Extreme Tortoise Close-Up!
Arlo Midgett set up his camera near a tortoise and the old creeper moseyed on over to investigate. I promise you, if you set this to full screen and HD, you’ll never look at a tortoise the same way again…
…Why DO they live so long? The short answer is “because it’s an evolutionary advantage based on their environment and reproductive process.”
The long answer is much more interesting, and can be found here at Slate.
The Galapagos Tortoise is currently listed as endangered. Only about 15,000 individuals remain.
From Science Nation, mathematician and mechanical engineer David Hu studies the design and movement of slithering snakes:

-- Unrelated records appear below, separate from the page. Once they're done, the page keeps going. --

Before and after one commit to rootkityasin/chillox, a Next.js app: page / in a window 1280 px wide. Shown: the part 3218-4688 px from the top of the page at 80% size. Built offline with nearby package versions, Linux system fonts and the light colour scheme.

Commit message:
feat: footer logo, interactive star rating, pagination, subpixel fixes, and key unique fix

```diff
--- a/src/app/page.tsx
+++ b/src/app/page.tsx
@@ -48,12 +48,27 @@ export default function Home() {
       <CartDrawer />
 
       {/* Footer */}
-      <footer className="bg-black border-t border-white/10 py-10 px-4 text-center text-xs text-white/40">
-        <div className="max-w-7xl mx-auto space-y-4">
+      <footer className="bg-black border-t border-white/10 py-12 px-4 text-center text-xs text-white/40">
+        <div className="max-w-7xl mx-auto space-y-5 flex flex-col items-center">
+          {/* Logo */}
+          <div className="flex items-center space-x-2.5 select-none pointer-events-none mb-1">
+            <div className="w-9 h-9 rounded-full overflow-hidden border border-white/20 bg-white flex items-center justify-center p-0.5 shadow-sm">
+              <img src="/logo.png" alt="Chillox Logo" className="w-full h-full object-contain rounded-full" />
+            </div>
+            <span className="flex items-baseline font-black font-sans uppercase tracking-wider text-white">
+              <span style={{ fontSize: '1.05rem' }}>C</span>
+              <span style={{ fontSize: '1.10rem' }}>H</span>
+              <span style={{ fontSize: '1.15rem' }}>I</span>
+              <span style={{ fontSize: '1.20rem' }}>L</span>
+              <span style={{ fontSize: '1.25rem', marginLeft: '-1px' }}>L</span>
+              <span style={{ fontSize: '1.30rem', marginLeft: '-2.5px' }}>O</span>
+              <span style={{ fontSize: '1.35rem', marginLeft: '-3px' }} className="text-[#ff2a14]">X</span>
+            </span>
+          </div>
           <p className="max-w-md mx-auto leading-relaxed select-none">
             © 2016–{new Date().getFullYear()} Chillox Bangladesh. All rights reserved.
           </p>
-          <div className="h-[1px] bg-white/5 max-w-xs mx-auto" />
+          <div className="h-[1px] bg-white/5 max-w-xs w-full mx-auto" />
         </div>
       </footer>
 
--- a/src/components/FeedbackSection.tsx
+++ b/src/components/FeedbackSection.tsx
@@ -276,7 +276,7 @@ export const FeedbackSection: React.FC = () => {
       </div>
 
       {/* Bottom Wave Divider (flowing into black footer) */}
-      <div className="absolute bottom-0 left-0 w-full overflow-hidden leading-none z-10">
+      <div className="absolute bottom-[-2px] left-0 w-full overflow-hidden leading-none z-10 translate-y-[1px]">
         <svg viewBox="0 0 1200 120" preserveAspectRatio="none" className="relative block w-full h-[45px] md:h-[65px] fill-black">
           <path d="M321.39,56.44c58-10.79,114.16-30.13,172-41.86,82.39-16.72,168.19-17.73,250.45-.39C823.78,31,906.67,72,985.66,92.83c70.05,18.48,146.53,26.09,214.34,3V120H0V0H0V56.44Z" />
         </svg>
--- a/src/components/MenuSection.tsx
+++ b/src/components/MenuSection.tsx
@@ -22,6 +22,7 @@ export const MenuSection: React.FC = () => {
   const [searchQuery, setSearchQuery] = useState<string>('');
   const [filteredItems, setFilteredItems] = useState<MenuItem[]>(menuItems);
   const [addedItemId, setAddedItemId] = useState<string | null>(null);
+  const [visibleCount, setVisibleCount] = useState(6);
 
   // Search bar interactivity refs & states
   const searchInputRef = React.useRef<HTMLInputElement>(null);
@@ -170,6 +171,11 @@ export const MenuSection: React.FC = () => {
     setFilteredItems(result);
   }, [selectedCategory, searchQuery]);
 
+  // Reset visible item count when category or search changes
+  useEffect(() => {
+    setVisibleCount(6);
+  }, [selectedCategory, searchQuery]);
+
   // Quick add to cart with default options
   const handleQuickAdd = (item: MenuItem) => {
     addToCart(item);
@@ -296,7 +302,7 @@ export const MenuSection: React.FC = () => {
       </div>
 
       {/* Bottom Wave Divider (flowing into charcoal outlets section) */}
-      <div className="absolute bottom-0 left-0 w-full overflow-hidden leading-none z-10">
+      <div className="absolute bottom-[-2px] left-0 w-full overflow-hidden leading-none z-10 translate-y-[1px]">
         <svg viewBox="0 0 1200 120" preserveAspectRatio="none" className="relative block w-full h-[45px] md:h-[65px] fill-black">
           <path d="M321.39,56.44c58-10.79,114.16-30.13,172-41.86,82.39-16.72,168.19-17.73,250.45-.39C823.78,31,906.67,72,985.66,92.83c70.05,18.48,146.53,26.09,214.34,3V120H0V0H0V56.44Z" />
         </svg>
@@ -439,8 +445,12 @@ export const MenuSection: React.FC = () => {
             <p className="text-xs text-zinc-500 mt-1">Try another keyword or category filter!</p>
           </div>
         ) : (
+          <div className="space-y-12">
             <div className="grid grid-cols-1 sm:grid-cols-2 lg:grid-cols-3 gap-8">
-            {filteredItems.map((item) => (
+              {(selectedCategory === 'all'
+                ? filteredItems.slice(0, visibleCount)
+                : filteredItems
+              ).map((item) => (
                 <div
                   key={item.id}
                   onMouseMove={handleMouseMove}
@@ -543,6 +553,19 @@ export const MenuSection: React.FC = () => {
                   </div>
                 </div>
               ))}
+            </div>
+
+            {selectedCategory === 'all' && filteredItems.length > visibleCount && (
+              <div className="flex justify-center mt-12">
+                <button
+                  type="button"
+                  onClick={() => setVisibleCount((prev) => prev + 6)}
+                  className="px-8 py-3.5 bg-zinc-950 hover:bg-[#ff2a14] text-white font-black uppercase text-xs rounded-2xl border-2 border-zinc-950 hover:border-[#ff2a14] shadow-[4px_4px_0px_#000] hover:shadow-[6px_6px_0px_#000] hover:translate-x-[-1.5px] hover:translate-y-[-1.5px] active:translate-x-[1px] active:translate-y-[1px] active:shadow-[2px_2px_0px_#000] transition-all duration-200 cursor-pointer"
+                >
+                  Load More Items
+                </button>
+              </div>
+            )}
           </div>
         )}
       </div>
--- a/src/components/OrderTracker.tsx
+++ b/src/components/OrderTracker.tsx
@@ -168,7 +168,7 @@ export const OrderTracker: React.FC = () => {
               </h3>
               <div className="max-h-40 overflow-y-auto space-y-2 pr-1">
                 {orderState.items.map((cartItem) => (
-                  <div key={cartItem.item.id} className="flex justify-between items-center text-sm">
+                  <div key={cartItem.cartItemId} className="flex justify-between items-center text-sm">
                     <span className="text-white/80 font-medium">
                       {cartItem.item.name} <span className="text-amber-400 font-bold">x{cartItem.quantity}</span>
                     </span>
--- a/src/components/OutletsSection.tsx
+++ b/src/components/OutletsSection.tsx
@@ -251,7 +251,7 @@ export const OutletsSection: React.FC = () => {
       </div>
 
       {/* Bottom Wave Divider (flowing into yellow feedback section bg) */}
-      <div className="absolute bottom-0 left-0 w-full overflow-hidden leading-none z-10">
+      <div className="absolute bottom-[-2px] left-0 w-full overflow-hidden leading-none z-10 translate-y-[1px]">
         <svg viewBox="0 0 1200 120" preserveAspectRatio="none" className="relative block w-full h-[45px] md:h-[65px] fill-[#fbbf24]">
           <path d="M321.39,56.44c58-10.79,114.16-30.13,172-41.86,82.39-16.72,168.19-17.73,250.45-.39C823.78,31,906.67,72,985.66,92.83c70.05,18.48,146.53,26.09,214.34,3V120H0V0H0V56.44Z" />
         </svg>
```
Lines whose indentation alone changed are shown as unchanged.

Snakes certainly make it look easy when they slither forward, leaving perfect S-curve tracks behind them, but scientists have long been puzzled by the mechanics of their locomotion. Now, after a series of experiments and some computer modeling, David Hu has cracked the case. With funding from the National Science Foundation, he is using math to determine how snakes slither and it turns out they move in a very different way than scientists have long thought.